When it comes to a mix of housing types and uses, no two neighborhoods are alike. In this course, viewers will learn how to use census and parcel data to identify areas that have low or high mix of land use diversity and propose design interventions that support and enhance a healthy mix. In this third course in the "Urban Design for Planners" track, course instructor Emily Talen, PhD, FAICP provides step-by-step instruction on how to use data to visualize and map the configuration of mix and density in neighborhoods and along commercial corridors.
Viewers will learn the key points of demographic data that inform urban design that achieve the highest impact in communities. By visually merging various layers of data (e.g., census data, parcel variation, demographic information), viewers will begin to see distinct patterns of land use in a given area. With some careful analysis, viewers can propose interventions that contribute to an identified character of mix.
The course also shows how to consider proximity, a resident's ability to locally access the offerings of community resources. Making use of census variables, Talen defines the ideal locations for design interventions based on proximity to a resource center.

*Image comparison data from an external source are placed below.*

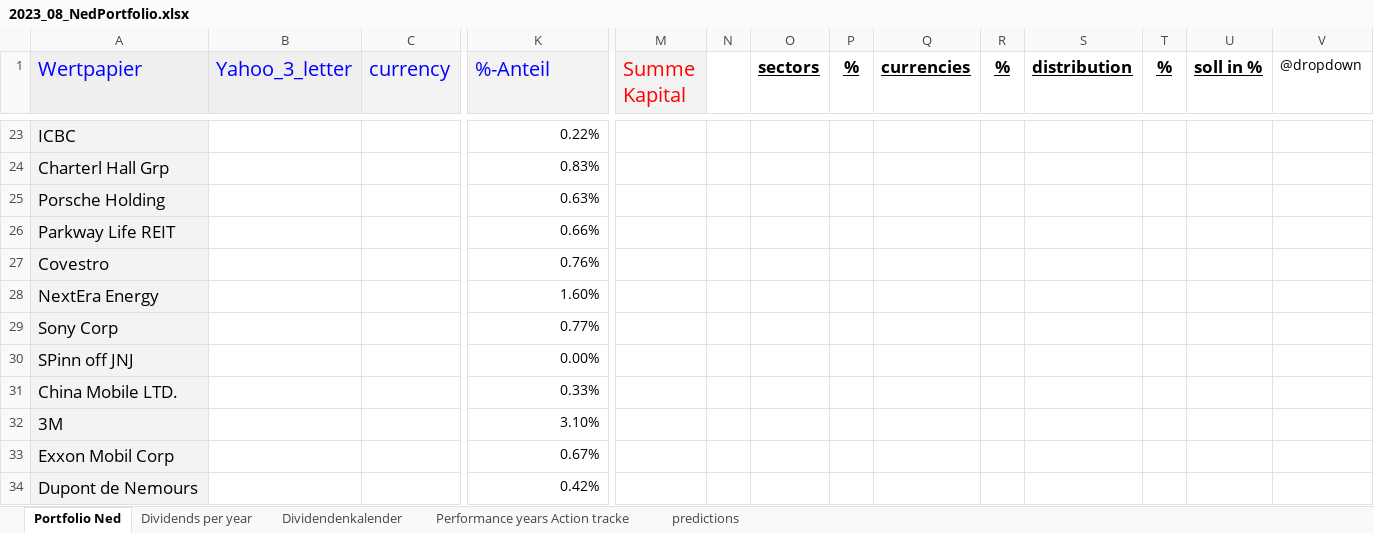
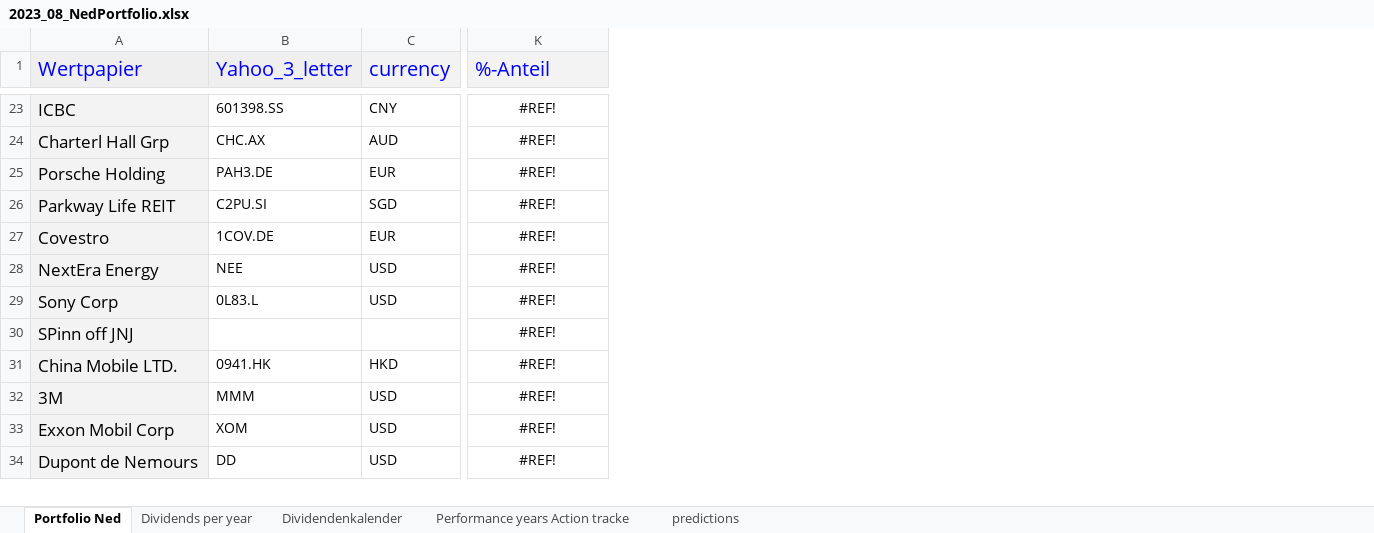
Before and after one commit to NedWitte/Investing2023, an Excel workbook: data/2023_08_NedPortfolio.xlsx, sheet Portfolio Ned, drawn as a sheet; only a part is shown, gaps mark what is left out; values as stored, in another font and other column widths than the file's, no borders; charts and pictures and conditional formats not drawn; the diff covers the shown part only; the diff names each change by its address in the sheet, - before the commit and + after, or states it on an @@ line.

```diff
--- a/data/2023_08_NedPortfolio.xlsx (sheet Portfolio Ned)
+++ b/data/2023_08_NedPortfolio.xlsx (sheet Portfolio Ned)
-column M (Summe Kapital), empty
-column N, empty
-column O (sectors), empty
-column P (%), empty
-column Q (currencies), empty
-column R (%), empty
-column S (distribution), empty
-column T (%), empty
-column U (soll in %), empty
-column V (@dropdown), empty
-B23 (Yahoo_3_letter): (empty)
+B23 (Yahoo_3_letter): 601398.SS
-C23 (currency): (empty)
+C23 (currency): CNY
-K23:K34 alignment: right
+K23:K34 alignment: center
-K23 (%-Anteil): 0.22%
+K23 (%-Anteil): #REF!
-B24 (Yahoo_3_letter): (empty)
+B24 (Yahoo_3_letter): CHC.AX
-C24 (currency): (empty)
+C24 (currency): AUD
-K24 (%-Anteil): 0.83%
+K24 (%-Anteil): #REF!
-B25 (Yahoo_3_letter): (empty)
+B25 (Yahoo_3_letter): PAH3.DE
-C25 (currency): (empty)
+C25 (currency): EUR
-K25 (%-Anteil): 0.63%
+K25 (%-Anteil): #REF!
-B26 (Yahoo_3_letter): (empty)
+B26 (Yahoo_3_letter): C2PU.SI
-C26 (currency): (empty)
+C26 (currency): SGD
-K26 (%-Anteil): 0.66%
+K26 (%-Anteil): #REF!
-B27 (Yahoo_3_letter): (empty)
+B27 (Yahoo_3_letter): 1COV.DE
-C27 (currency): (empty)
+C27 (currency): EUR
-K27 (%-Anteil): 0.76%
+K27 (%-Anteil): #REF!
-B28 (Yahoo_3_letter): (empty)
+B28 (Yahoo_3_letter): NEE
-C28:C29 (currency): (empty)
+C28:C29 (currency): USD
-K28 (%-Anteil): 1.60%
+K28 (%-Anteil): #REF!
-B29 (Yahoo_3_letter): (empty)
+B29 (Yahoo_3_letter): 0L83.L
-K29 (%-Anteil): 0.77%
+K29 (%-Anteil): #REF!
-K30 (%-Anteil): 0.00%
+K30 (%-Anteil): #REF!
-B31 (Yahoo_3_letter): (empty)
+B31 (Yahoo_3_letter): 0941.HK
-C31 (currency): (empty)
+C31 (currency): HKD
-K31 (%-Anteil): 0.33%
+K31 (%-Anteil): #REF!
-B32 (Yahoo_3_letter): (empty)
+B32 (Yahoo_3_letter): MMM
-C32:C34 (currency): (empty)
+C32:C34 (currency): USD
-K32 (%-Anteil): 3.10%
+K32 (%-Anteil): #REF!
-B33 (Yahoo_3_letter): (empty)
+B33 (Yahoo_3_letter): XOM
-K33 (%-Anteil): 0.67%
+K33 (%-Anteil): #REF!
-B34 (Yahoo_3_letter): (empty)
+B34 (Yahoo_3_letter): DD
-K34 (%-Anteil): 0.42%
+K34 (%-Anteil): #REF!
```
Also changed, not shown: 14 removed columns, 151 edited cells and cell formats elsewhere in this sheet, sheet Dividendenkalender, charts or pictures, 27 other files.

By the end of this course, viewers will be able to compare areas for access to the most desirable facilities and locations and propose corresponding infill strategies.